Comparing teams from different eras is a fruitless pursuit, but it is fun and it will fill up a few long winter nights ahead.
Are Dublin the greatest team ever to lace boots in Gaelic football? It’s hard to say…
They’ve won four in a row - a first for a team in the capital and only the fourth time in over a century and a quarter that it’s been done in the big ball game. They’re in rarified air, living with the best.
There’s little doubt that they’d have beaten the Wexford team of the early 20th century and the Kerry side of the thirties. They’d have beaten the golden years Kingdom team as well.
Whenever the next great team come along, it'll be said that they would have beaten today's best too. That’s not to say they’re better than them though.
Dublin are without doubt the best-prepared, best-conditioned, best-resourced side in football history. They’re bigger, fitter, faster and stronger than anything that has gone before because they are a product of the modern era.
Kerry 1979 were better than Kerry 1929 because, at the time, they were cutting edge.
Is Brian Fenton a better footballer than Jack O’Shea was? Maybe, maybe not, but comparing a player from the seventies with a player from the current day is apples and oranges.
Kerry won eight All-Ireland titles under Mick O’Dwyer, a stand alone in 1975, four in-a-row between ’78 and ’81 and then three back-to-back from ’84 to ’86.
The Kingdom put four on the bounce 1929 to ’32, following on from Wexford’s 1915 to ’18 foursome.
Modern-day Dublin have six All-Ireland titles in eight years. They came in 2011, ’13, ’15, ’16, ’17 and ’18. In that time they’ve won five League titles and compiled a record-breaking 36-game unbeaten run in competitive matches.
Five in a row, something never done in hurling or football before, doesn’t look beyond them given the distance they’ve put between themselves and the chasing pack over the past 12 months.
Wexford, Kerry, Dublin. They’re all great teams, just don’t compare them.
Let’s just enjoy the Dubs for what they are because it could be a lifetime before the next great team comes along.
This year’s football championship has taken a fair bashing from the critics and Dublin’s style of play hasn’t been for everyone.
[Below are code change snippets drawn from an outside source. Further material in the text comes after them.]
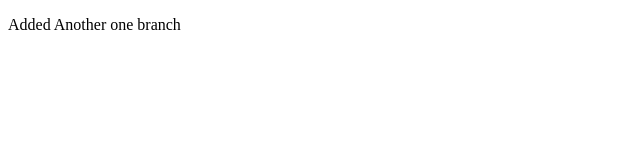
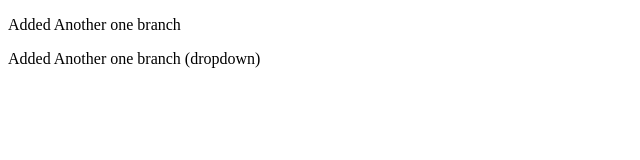
Before and after one commit to Akshay-Gupt-a/second-one, a plain HTML site: page HOME.html in a window 1280 px wide. Shown: the whole page, without its empty margins (0-640 px from the left). Drawn offline with Linux system fonts and the light colour scheme.

Commit message:
second line

```diff
--- a/HOME.html
+++ b/HOME.html
@@ -7,5 +7,6 @@
 </head>
 <body>
     <p>Added Another one branch</p>
+    <p>Added Another one branch (dropdown)</p>
 </body>
 </html>
```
The swashbuckling early years of Gavin’s management have given way to a more thoughtful, slower style.
That shouldn’t take away from any of their achievements. Eleven of them now have six All-Ireland medals.
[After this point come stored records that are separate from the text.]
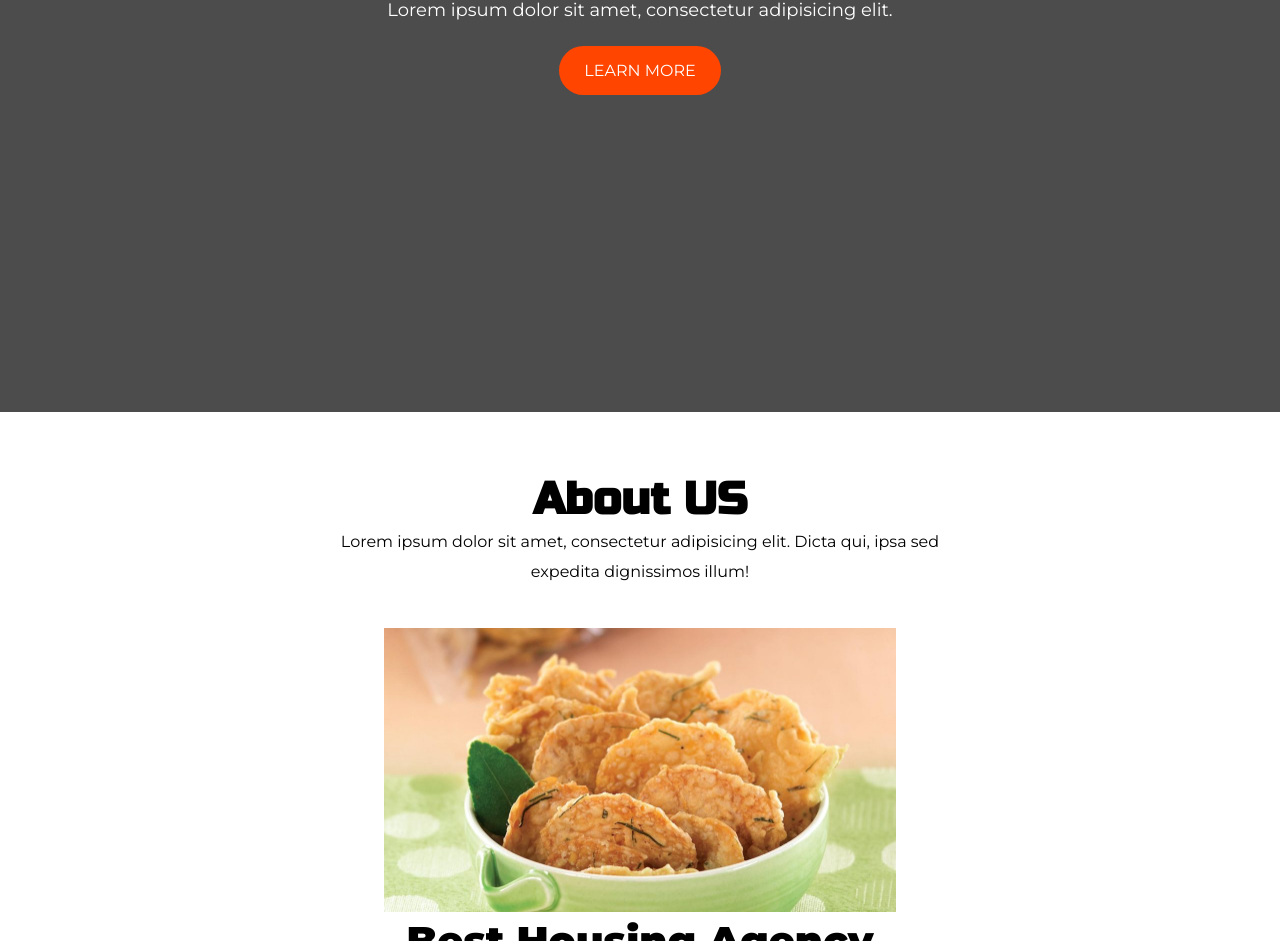
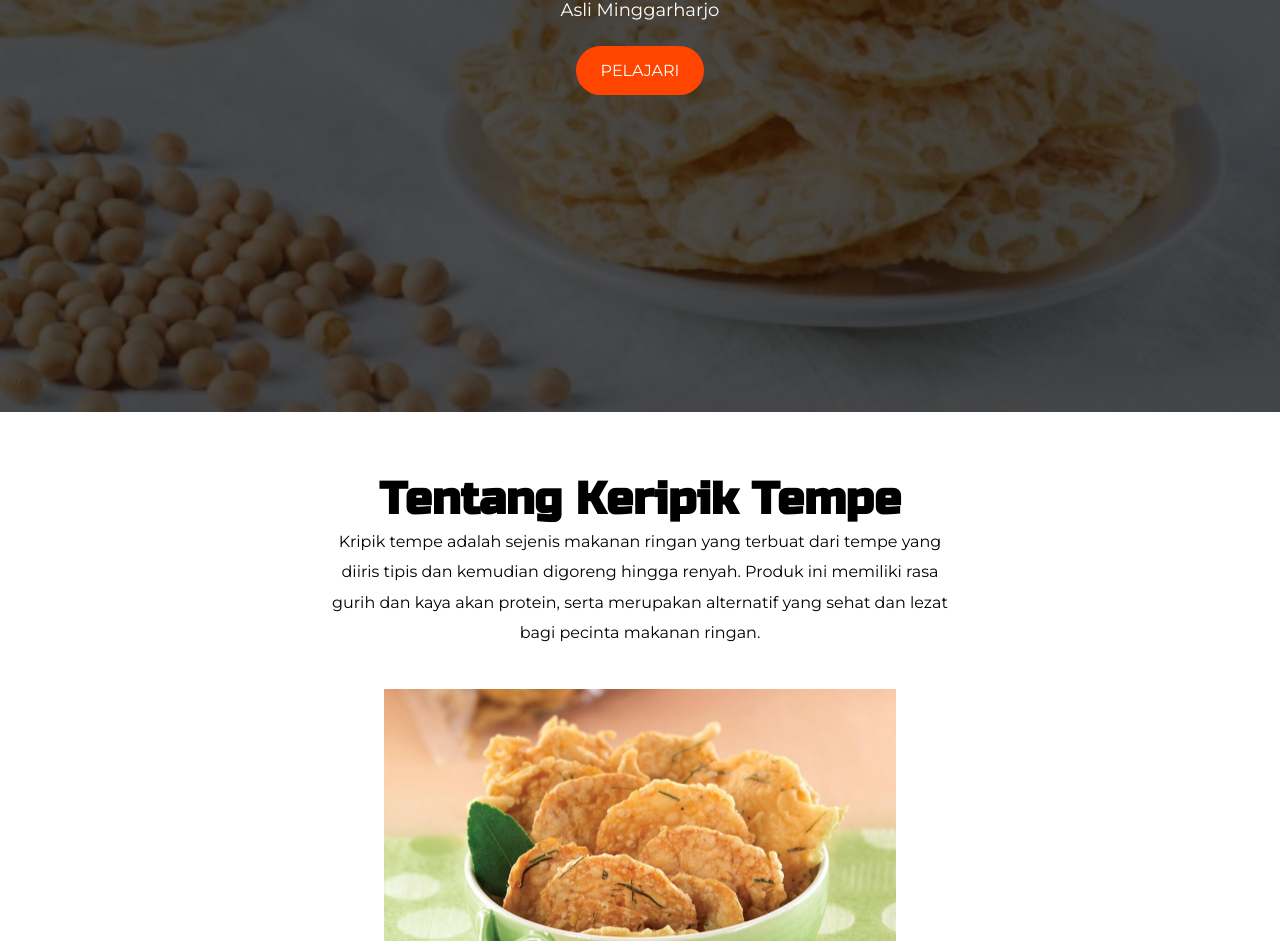
Before and after one commit to nrdlarast/kripikminggarharjo.github.io, a plain HTML site: page index.html in a window 1280 px wide. Shown: the part 388-1329 px from the top of the page. Drawn offline with nearby package versions, Linux system fonts and the light colour scheme.

Commit message:
update 2 juli

```diff
--- a/index.html
+++ b/index.html
@@ -3,13 +3,13 @@
 <!--divinectorweb.com-->
 <head>
     <meta charset="UTF-8">
-    <title>How to Create a Responsive Website Using HTML CSS & JS</title>
+    <title>Keripik Tempe</title>
     <link href="https://fonts.googleapis.com/css2?family=Montserrat:wght@400;600;900&display=swap" rel="stylesheet">
     <link href="https://fonts.googleapis.com/css2?family=Russo+One&display=swap" rel="stylesheet">
     <link rel="stylesheet" href="style.css">
 </head>
 <body>
-    <div class="header">
+    <!-- <div class="header">
         <ul>
             <li><a href="#home">Home</a></li>
             <li><a href="#about">About</a></li>
@@ -17,19 +17,19 @@
             <li><a href="#service">Services</a></li>
             <li><a href="#contact">Contact</a></li>
         </ul>
-    </div>
+    </div> -->
     <div class="banner" id="home">
         <div class="banner-text">
-            <h2>Creative Agency</h2>
-            <p>Lorem ipsum dolor sit amet, consectetur adipisicing elit.</p>
-            <a href="#">Learn More</a>
+            <h2>Keripik Tempe</h2>
+            <p>Asli Minggarharjo</p>
+            <a href="#about">Pelajari</a>
         </div>
     </div>
 
     <div class="about" id="about">
         <div class="section-header">
-            <h2>About US</h2>
-            <p>Lorem ipsum dolor sit amet, consectetur adipisicing elit. Dicta qui, ipsa sed expedita dignissimos illum!</p>
+            <h2>Tentang Keripik Tempe</h2>
+            <p>Kripik tempe adalah sejenis makanan ringan yang terbuat dari tempe yang diiris tipis dan kemudian digoreng hingga renyah. Produk ini memiliki rasa gurih dan kaya akan protein, serta merupakan alternatif yang sehat dan lezat bagi pecinta makanan ringan.</p>
         </div>
         <div class="about-content">
             <div class="single-about">
@@ -80,7 +80,7 @@
     </footer>
 
     <script src="https://cdnjs.cloudflare.com/ajax/libs/jquery/3.6.0/jquery.min.js"></script>
-    <script>
+    <!-- <script>
         $(window).on("scroll", function() {
             if($(window).scrollTop() > 50) {
                 $(".header").addClass("active");
@@ -88,6 +88,6 @@
                $(".header").removeClass("active");
             }
         });
-    </script>
+    </script> -->
 </body>
 </html>
```
Also changed, not shown: img/1.jpg (added).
One of them, in his 200th competitive game for the Dubs, Stephen Cluxton, captained a team to an All-Ireland title for a fifth time - another record. He made his debut in 2001 and had to wait ten years for his first All-Ireland.
Other six-timers are Cian O’Sullivan, James McCarthy and Philly McMahon, who all started in the 2-17 to 1-14 win over Tyrone. Darren Daly, Mick Fitzsimons, Michael Darragh Macauley and Kevin McManamon all came off the bench on the occasion of their sixth.
Eoghan O’Gara and Paul Flynn were on the bench, but didn’t get a run and Bernard Brogan didn’t make the match-day 26 as he comes back from a cruciate knee ligament injury, though all saw championship game-time this season.
Super sub McManamon explained: "It’s tricky because there are such warriors there on the second 15 that have played so many games, won All Stars, won everything, big players and big personalities in our team.
"They have absolutely the same responsibility in terms of delivering success as the lads that start the game, we always appreciate that and it’s the sum of our parts - we do have a great panel."
Brian Fenton has four All-Ireland medals and he’s never lost a championship game with the Dubs. Jim Gavin has been in charge for six seasons and he’s only ever been beaten once in the summer - dropping the result to Donegal in the 2014 semi-final. It's 28 Championship games unbeaten since then.
But the backbone of this team continues to change. There was more experience on the bench than on the pitch, with players like Eoin Murchan and Brian Howard winning their first All-Irelands on the field of play.
Con O’Callaghan is just in his second season, Jack McCaffrey is only 24 years old, Paul Mannion 25, the same as Ciarán Kilkenny.
McManamon said: "There has been so many slow shifts in the personnel, the management team, different players sticking their hands up at different times. Each year it’s always shifting. Treat each year with respect."
Respect. Treat each year and each era with respect. One isn’t better than the other. They’re just different.